Diep admitted that there was some disappointment about the results of each game, which lingered a little after. But she didn’t dwell on it. “Rather, we held onto the excitement and enthusiasm we experienced throughout the day, until the very last game. Our team was fantastic. We gave it everything we had. I could see the enthusiasm and willingness to learn from our failures in my teammates. Everyone was so brave. Although we lost the games, we won over our fears.”
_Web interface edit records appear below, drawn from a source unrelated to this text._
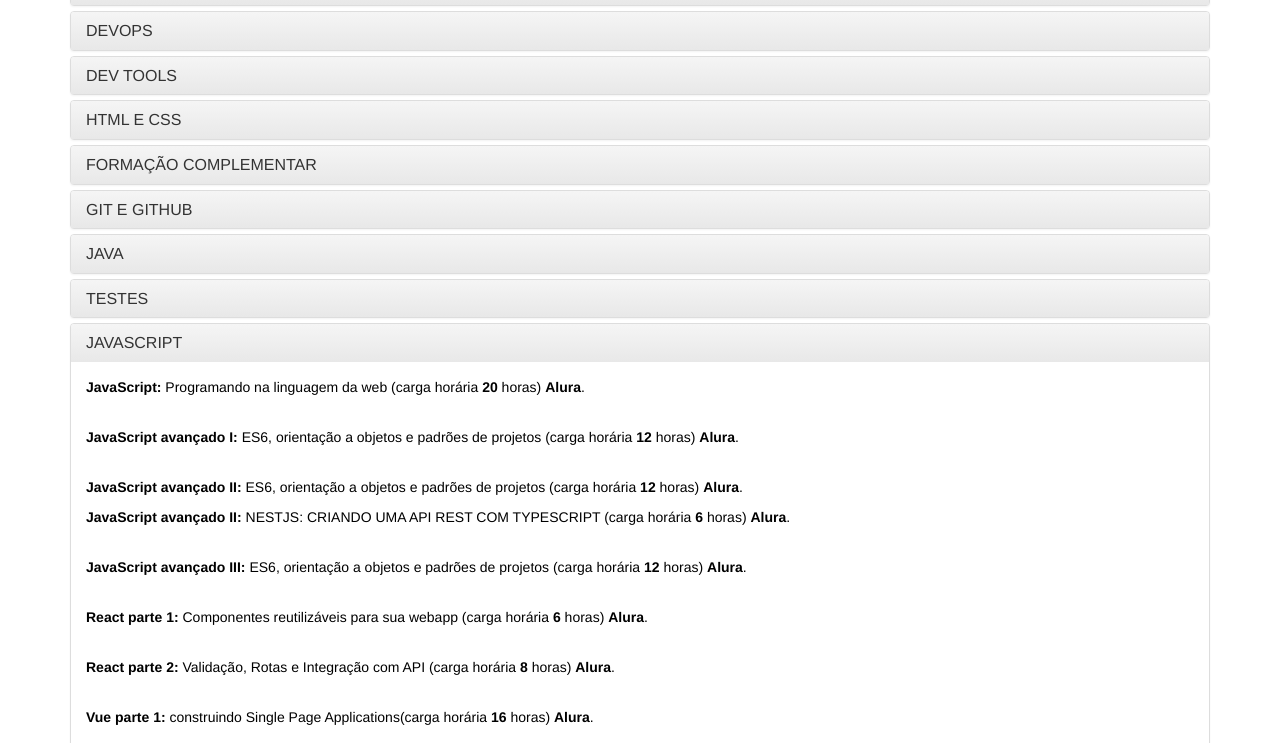
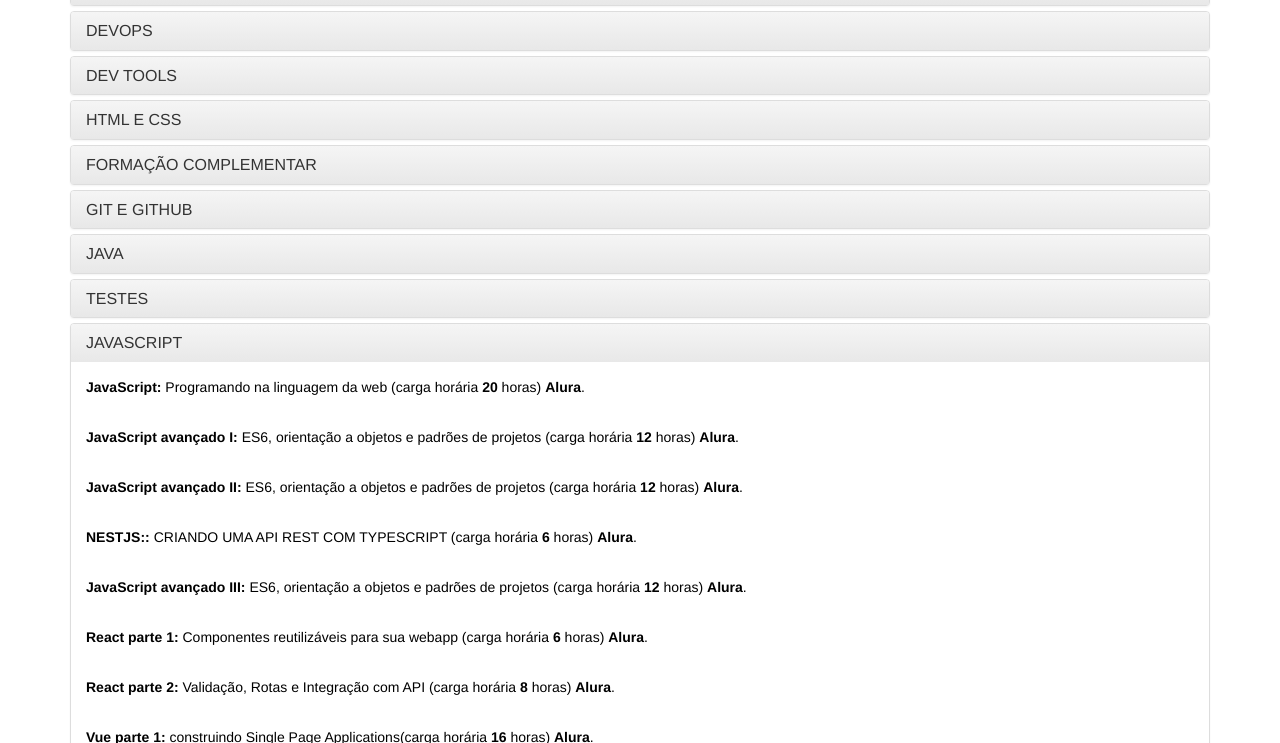
Before and after one commit to jacksonn455/jacksonn455.github.io, a plain HTML site: page index.html in a window 1280 px wide. Both pictures are taken after a click on the element "JAVASCRIPT". Shown: the part 1755-2498 px from the top of the page. Drawn offline with nearby package versions, Linux system fonts and the light colour scheme.

Commit message:
Update index.html

```diff
--- a/index.html
+++ b/index.html
@@ -718,9 +718,10 @@
                                     <strong>Alura</strong>.
                                 </p>
                             </a>
+                            <br>
                             <a href="https://cursos.alura.com.br/certificate/7f053f57-4f28-4b43-a719-636c2d6592ad"
                                 target="_blank">
-                                <p class="texto-aplicativo"><strong>JavaScript avançado II:</strong> NESTJS: CRIANDO UMA API REST COM TYPESCRIPT (carga horária
+                                <p class="texto-aplicativo"><strong>NESTJS::</strong> CRIANDO UMA API REST COM TYPESCRIPT (carga horária
                                     <strong>6</strong> horas)
                                     <strong>Alura</strong>.
                                 </p>
```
Lan continued, “When I got home, I told my sisters about the tournament and now they all want to have the same experience. I believe that if you put in your best effort, time after time, you will eventually succeed. At the Hanoi 10s tournament, I did things that I previously thought were impossible for me. Conquering my own doubts felt terrific and was more motivating than winning. I know that I can use this same motivation to face many of the other challenges I face as a mother.”
Huyen is proud being part of the Kim Boi Wild Cats , the first all-Vietnamese women’s team in the history of rugby. “Now, I have registered for a training course in contact rugby, because I want to have more opportunities to play the game, and be better at it. Everyone can play contact rugby; not just those with great physical strength. This includes married women with children like me; if we are given opportunities to learn the sport and develop confidence and passion for it, there’s no reason why we can’t play it.”
Some time after that, a contact rugby game was organised at the end of a Pass It Back competition. “Coaches played, and our players and their parents watched and cheered. These were the first contact rugby matches to be played in Kim Boi District. We are extremely proud of this achievement,” Diep shared excitedly.
A year after that, some of the first-ever community rugby clubs were born in Hoa Binh, as a result of the increased interest of playing rugby in the area. Today, two community rugby networks, the Tan Lac Rugby Network and Kim Boi Rugby Association have been successfully registered, managing up to seven clubs across Hoa Binh Province. All from something people once never believed in.
Story by Linh Truong, Communications & Content Officer.